Other snippets of memory include the remains of James Courtney the Monday after the race after a heavy night, pale, shaking and refusing to come out from behind his dark glasses. It was 10am when he walked back in. Presumably he didn't head for the hotel breakfast room and what he referred to as the weird-arse breakfasts. Then there was riding a mini-moke round the track with Charlie Kimball at the wheel, on the grounds that he was one of few drivers we would trust in such circumstances and even he tried to get the thing on two wheels round a roundabout. Then there was Robert Kubica getting behind the wheel of the bus when the driver who was supposed to be bringing us back from some celebratory event or other disappeared. In the end he decided he didn't want to be arrested for bus thievery, but for a minute there we were looking at quite an exciting lap! Mind you his most exciting lap may well have been run in 2004 when he drove the event for Carlin and came oh so close to victory. Of course 2004 was also the year when we were treated to the entertaining - for the spectators anyway - spectacle of Nico Rosberg and Lewis Hamilton both making a complete nonsense of it, and skating off at Lisboa in perfect formation. Just goes to show really that talent doesn't always guarantee results and even the best of us have off days.
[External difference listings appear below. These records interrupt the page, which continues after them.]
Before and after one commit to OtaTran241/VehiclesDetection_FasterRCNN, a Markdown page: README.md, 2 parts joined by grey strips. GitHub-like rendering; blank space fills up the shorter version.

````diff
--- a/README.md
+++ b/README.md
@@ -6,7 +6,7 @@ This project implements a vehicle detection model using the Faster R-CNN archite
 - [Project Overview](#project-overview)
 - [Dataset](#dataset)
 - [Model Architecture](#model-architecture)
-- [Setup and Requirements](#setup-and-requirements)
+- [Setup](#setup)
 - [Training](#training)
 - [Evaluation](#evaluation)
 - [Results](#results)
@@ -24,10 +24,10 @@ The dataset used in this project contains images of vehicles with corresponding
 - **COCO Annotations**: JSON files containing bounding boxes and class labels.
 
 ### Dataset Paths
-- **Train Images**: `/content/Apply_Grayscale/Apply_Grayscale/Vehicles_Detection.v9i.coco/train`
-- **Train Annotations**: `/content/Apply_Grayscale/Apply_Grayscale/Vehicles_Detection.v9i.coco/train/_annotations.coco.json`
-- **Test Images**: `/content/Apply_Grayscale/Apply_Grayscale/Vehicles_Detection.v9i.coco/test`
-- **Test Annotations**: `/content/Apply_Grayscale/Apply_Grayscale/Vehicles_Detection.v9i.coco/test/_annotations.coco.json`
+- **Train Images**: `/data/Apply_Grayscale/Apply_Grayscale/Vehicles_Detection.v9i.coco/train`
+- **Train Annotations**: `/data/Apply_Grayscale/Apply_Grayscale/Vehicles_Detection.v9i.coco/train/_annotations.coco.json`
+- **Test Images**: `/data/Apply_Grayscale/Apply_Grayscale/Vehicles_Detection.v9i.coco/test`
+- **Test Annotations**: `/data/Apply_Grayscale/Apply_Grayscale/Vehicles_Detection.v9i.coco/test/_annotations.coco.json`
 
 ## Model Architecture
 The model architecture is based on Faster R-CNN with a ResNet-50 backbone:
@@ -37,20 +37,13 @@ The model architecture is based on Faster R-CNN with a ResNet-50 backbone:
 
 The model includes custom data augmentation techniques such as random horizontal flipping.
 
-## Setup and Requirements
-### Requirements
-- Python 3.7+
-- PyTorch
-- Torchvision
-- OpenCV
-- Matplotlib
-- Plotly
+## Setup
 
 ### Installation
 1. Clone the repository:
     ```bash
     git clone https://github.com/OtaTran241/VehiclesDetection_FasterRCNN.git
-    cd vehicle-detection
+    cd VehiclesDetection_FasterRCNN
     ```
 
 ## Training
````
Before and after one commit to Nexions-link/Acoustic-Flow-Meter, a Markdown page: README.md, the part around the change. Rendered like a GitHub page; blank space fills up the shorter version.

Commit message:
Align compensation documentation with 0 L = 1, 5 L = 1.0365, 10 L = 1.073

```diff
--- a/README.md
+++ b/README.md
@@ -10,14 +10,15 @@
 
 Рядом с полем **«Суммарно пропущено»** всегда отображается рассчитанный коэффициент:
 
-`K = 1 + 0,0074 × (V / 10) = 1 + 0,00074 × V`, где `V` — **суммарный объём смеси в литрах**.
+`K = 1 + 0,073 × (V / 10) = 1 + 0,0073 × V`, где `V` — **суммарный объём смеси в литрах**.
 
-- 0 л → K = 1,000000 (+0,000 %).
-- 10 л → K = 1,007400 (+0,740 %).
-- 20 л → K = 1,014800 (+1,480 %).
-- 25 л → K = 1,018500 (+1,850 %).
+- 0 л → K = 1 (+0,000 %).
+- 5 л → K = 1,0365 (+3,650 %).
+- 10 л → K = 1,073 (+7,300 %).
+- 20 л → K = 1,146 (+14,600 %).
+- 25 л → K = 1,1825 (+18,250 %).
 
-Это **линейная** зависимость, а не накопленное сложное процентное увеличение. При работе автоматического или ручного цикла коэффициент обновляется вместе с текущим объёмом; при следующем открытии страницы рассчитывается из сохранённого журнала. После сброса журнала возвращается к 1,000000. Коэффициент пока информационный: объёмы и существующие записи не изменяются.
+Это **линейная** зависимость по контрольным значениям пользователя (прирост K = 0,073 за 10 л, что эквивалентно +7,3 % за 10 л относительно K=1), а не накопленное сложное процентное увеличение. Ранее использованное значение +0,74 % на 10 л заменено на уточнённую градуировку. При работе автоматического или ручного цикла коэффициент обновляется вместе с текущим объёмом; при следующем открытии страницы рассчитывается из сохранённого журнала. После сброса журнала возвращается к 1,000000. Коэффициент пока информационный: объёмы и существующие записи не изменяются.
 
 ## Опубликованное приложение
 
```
Other current or soon to be F1 drivers have also provided memorable moments both on and off the track. When Heikki Kovalainen made his F3 debut here in 2001 the deal came together so late in the day that he had no time to study the track in advance. Thus he was suitably cautious when he went out, at one point realising he didn't know where he was on the track. It was just as well he backed off because "I wasn't where I thought I was." He managed to impress despite that. Off the track, Sebastian Vettel being a one man menace with a deadly aim with a bread roll probably won't surprise anyone, but we suspect that Bruno Senna getting so bored with the speeches at the post-race prize-giving that he threatened to cut his wrists with a dessert spoon might.
And one final word of warning. You do not ever want to find yourself sitting next to Fabio Carbone on a long haul flight. He will drive you crazy until he falls asleep, and then he'll drool on your shoulder for 9 hours.